Colliers Capital Markets recently sat down with Tim Betjemann, Geographic Discipline Leader, Colliers Project Leaders, to discuss innovations in workplace design and build-out construction trends.  

Tim Betjemann (TB):  Companies are giving people a reason to come back to the office. They are using their space to provide a better experience than you get at home by supporting a sense of community through shared social spaces and task-focused work environments. The Zoom rooms and conference spaces we’re building today have best-in-class technology and acoustics. It used to be that only a handful of rooms were designed for video conferencing. Today, every space, including workstations, is designed to support video calls.

Let’s say you’re part of a critical pitch. Chances are you’d rather be in an impressive conference space with a robust internet connection and IT assistance than in a poorly lit home office with a virtual background, laggy connection, and the neighbors’ landscapers outside your window. 

TB:  The office has changed significantly over the last four years. However, the way users budget and schedule for it hasn’t necessarily caught up. The types and proportions of today’s workspaces are dramatically different.
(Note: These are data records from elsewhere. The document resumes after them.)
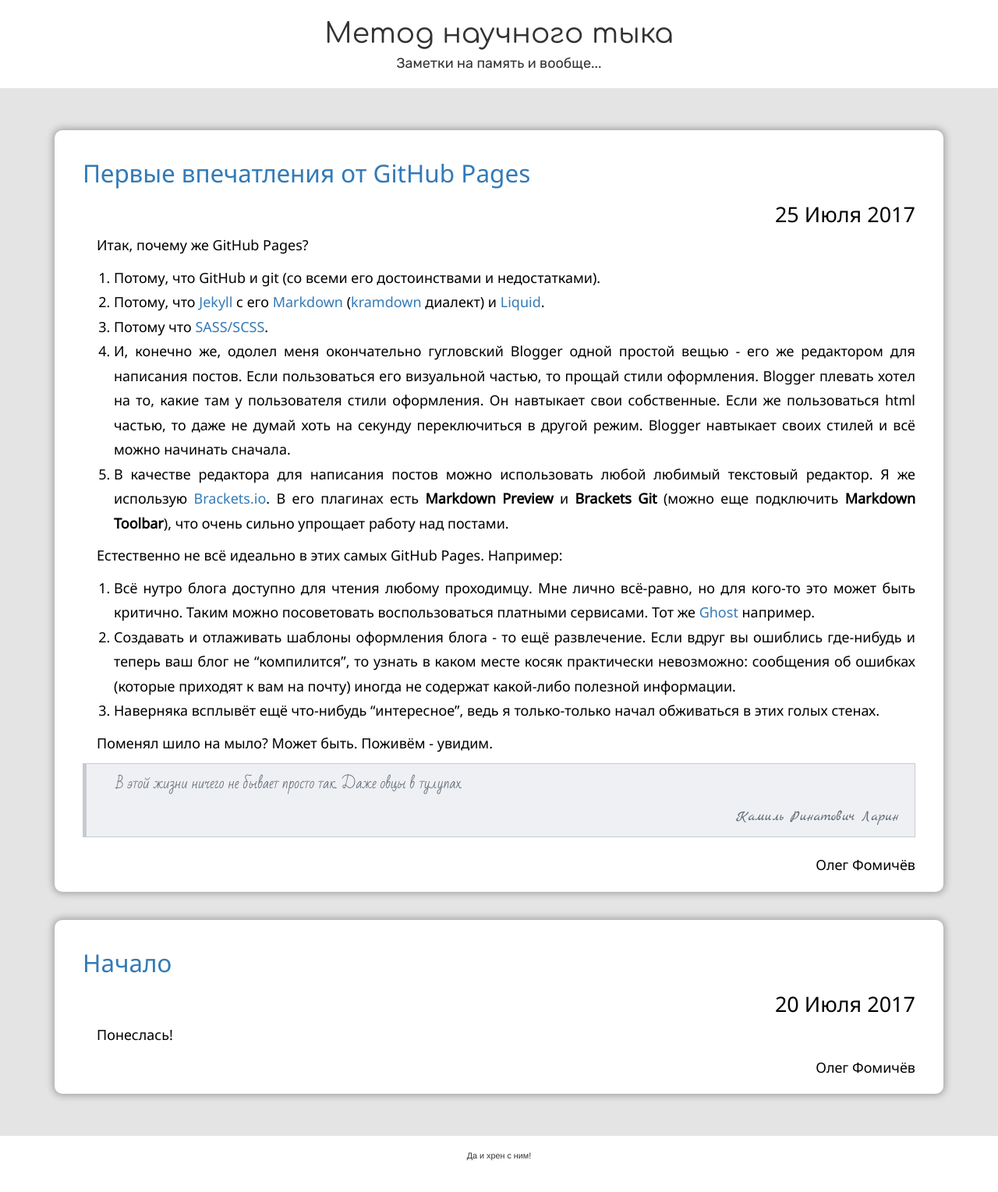
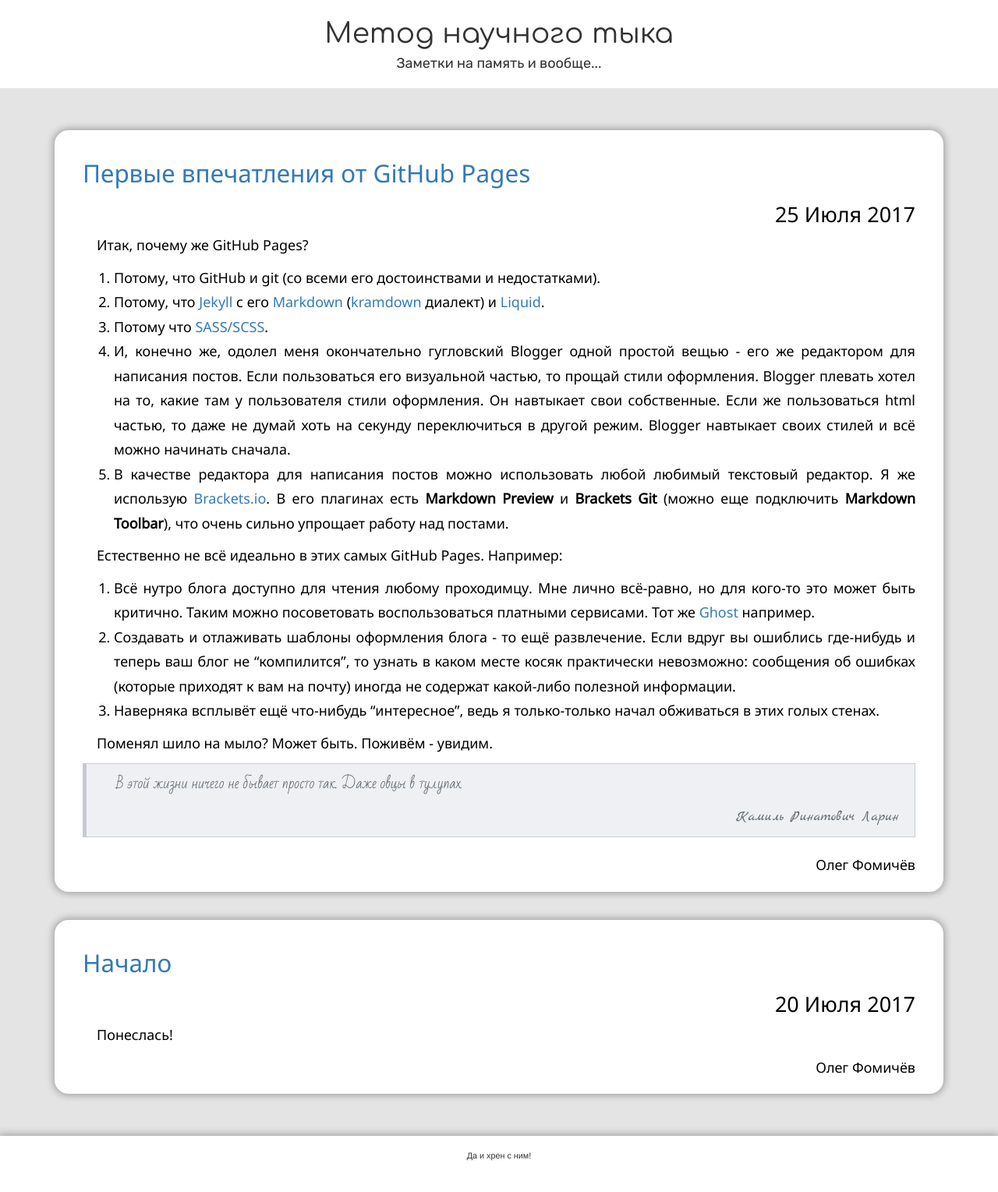
Before and after one commit to fomich0ff/fomich0ff.github.io, a Jekyll site: the page built from index.html, in a window 1280 px wide. Shown: the whole page at 78% size. Built offline with Jekyll 4.4.1, drawn with Linux system fonts in a browser that asks for light colours; nearby versions of some CDN libraries.

Commit message:
styles updated

```diff
--- a/_sass/base.scss
+++ b/_sass/base.scss
@@ -42,6 +42,10 @@
     }
 }
 
+html {
+    height: 100%;
+}
+
 body {
     font-size: $font-size;
     padding-bottom: 5em;
@@ -84,7 +88,6 @@
 
 .blog {
     color: $regular-text-color;
-
     line-height: 1.75em;
     font-family: $font-noto-sans;
 }
--- a/_sass/elements.scss
+++ b/_sass/elements.scss
@@ -7,5 +7,5 @@
     -moz-box-shadow: 0px 0px 10px 2px rgba(0, 0, 0, .3);
     -webkit-box-shadow: 0px 0px 10px 2px rgba(0, 0, 0, .3);
     box-shadow: 0px 0px 10px 2px rgba(0, 0, 0, .3);
-    border-radius: 10px;
+    border-radius: 1em;
 }
--- a/_sass/footer.scss
+++ b/_sass/footer.scss
@@ -1,4 +1,6 @@
 footer {
+    @extend %shadow-box;
+    border-radius: 0px;
     text-align: center;
     position: absolute;
     bottom: 0px;
```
Gone are the days of acres of relatively low-cost cube farms for heads-down work. Those tasks are now done efficiently at home. The spaces constructed today are for collaboration, either locally or via video conferencing. Conference rooms, huddle rooms, and breakout areas constitute a greater percentage of the overall office environment. These enhancements come at a higher cost per square foot than the workspaces of yesterday. So, although companies are reducing their footprints, today’s office build-outs are more expensive, and overall budgets aren’t going down the way one might expect.

TB: The softening real estate market has helped provide funding mechanisms like tenant improvement allowances and free rent, which have helped offset build-out costs. Additionally, we’re seeing occupiers adopt a strategic approach by reimagining second-generation and sublease spaces. For example, by repurposing open and private offices, occupiers can redirect funds to higher-cost spaces like conference rooms, cafes, and other dynamic areas that bring people back to the office.  

TB: Many supply chain bottlenecks have been resolved, with IT, AV, and security equipment improving significantly. However, electrical systems can still have very long lead times. Purchasing long lead items during design can help with mitigating schedule risk. I would still caution that regular check-ins with contractors and vendors are crucial because supply chain risk can come from almost anywhere. Recently, there were some significant delays in materials coming from overseas as shipping was rerouted due to pirate activity.

*This interview has been edited for length and clarity.